**Problem statement**
Each of the entries below should be written out exactly as it reads.

**Exercise data**
----------

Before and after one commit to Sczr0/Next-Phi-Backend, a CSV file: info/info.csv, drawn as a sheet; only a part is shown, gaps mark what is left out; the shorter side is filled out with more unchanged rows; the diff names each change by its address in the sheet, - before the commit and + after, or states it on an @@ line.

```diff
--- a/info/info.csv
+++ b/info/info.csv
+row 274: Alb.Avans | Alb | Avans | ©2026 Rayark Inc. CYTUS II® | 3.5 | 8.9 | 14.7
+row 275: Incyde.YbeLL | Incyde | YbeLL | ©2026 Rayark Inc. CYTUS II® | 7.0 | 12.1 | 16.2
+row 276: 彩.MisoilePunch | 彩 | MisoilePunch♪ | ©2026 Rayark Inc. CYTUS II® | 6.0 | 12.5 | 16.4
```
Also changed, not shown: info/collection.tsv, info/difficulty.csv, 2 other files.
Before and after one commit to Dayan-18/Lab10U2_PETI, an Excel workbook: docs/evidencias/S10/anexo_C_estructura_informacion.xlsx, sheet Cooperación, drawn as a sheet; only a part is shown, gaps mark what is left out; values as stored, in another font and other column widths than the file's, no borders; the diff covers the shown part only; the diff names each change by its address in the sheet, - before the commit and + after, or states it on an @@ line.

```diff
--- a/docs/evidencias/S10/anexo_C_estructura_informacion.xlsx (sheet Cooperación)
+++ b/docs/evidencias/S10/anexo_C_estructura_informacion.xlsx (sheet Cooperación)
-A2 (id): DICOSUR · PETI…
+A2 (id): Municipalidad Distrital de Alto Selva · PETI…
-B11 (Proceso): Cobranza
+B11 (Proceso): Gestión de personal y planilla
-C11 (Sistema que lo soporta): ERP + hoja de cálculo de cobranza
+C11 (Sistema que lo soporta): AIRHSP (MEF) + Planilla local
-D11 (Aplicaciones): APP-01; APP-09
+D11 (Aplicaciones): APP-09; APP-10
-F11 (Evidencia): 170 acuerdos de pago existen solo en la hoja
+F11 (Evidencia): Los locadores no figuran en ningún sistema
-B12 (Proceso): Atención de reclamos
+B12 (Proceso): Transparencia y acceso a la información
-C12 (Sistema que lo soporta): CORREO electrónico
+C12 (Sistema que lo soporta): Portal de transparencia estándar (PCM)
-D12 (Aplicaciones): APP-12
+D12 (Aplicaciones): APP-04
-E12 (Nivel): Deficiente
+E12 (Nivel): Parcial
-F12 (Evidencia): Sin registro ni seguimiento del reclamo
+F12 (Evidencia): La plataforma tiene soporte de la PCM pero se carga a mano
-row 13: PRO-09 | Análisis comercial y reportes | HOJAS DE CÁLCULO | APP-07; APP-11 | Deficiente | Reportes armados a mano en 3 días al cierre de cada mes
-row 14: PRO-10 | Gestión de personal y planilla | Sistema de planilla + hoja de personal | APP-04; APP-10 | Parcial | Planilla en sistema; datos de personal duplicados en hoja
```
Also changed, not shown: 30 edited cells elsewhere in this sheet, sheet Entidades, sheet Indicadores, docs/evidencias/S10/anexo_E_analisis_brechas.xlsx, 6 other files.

----------

**Answer to this exercise**
Before and after one commit to Sczr0/Next-Phi-Backend, a CSV file: info/info.csv, drawn as a sheet; only a part is shown, gaps mark what is left out; the shorter side is filled out with more unchanged rows; the diff names each change by its address in the sheet, - before the commit and + after, or states it on an @@ line.

```diff
--- a/info/info.csv
+++ b/info/info.csv
+row 274: Alb.Avans | Alb | Avans | ©2026 Rayark Inc. CYTUS II® | 3.5 | 8.9 | 14.7
+row 275: Incyde.YbeLL | Incyde | YbeLL | ©2026 Rayark Inc. CYTUS II® | 7.0 | 12.1 | 16.2
+row 276: 彩.MisoilePunch | 彩 | MisoilePunch♪ | ©2026 Rayark Inc. CYTUS II® | 6.0 | 12.5 | 16.4
```
Also changed, not shown: info/collection.tsv, info/difficulty.csv, 2 other files.
Before and after one commit to Dayan-18/Lab10U2_PETI, an Excel workbook: docs/evidencias/S10/anexo_C_estructura_informacion.xlsx, sheet Cooperación, drawn as a sheet; only a part is shown, gaps mark what is left out; values as stored, in another font and other column widths than the file's, no borders; the diff covers the shown part only; the diff names each change by its address in the sheet, - before the commit and + after, or states it on an @@ line.

```diff
--- a/docs/evidencias/S10/anexo_C_estructura_informacion.xlsx (sheet Cooperación)
+++ b/docs/evidencias/S10/anexo_C_estructura_informacion.xlsx (sheet Cooperación)
-A2 (id): DICOSUR · PETI…
+A2 (id): Municipalidad Distrital de Alto Selva · PETI…
-B11 (Proceso): Cobranza
+B11 (Proceso): Gestión de personal y planilla
-C11 (Sistema que lo soporta): ERP + hoja de cálculo de cobranza
+C11 (Sistema que lo soporta): AIRHSP (MEF) + Planilla local
-D11 (Aplicaciones): APP-01; APP-09
+D11 (Aplicaciones): APP-09; APP-10
-F11 (Evidencia): 170 acuerdos de pago existen solo en la hoja
+F11 (Evidencia): Los locadores no figuran en ningún sistema
-B12 (Proceso): Atención de reclamos
+B12 (Proceso): Transparencia y acceso a la información
-C12 (Sistema que lo soporta): CORREO electrónico
+C12 (Sistema que lo soporta): Portal de transparencia estándar (PCM)
-D12 (Aplicaciones): APP-12
+D12 (Aplicaciones): APP-04
-E12 (Nivel): Deficiente
+E12 (Nivel): Parcial
-F12 (Evidencia): Sin registro ni seguimiento del reclamo
+F12 (Evidencia): La plataforma tiene soporte de la PCM pero se carga a mano
-row 13: PRO-09 | Análisis comercial y reportes | HOJAS DE CÁLCULO | APP-07; APP-11 | Deficiente | Reportes armados a mano en 3 días al cierre de cada mes
-row 14: PRO-10 | Gestión de personal y planilla | Sistema de planilla + hoja de personal | APP-04; APP-10 | Parcial | Planilla en sistema; datos de personal duplicados en hoja
```
Also changed, not shown: 30 edited cells elsewhere in this sheet, sheet Entidades, sheet Indicadores, docs/evidencias/S10/anexo_E_analisis_brechas.xlsx, 6 other files.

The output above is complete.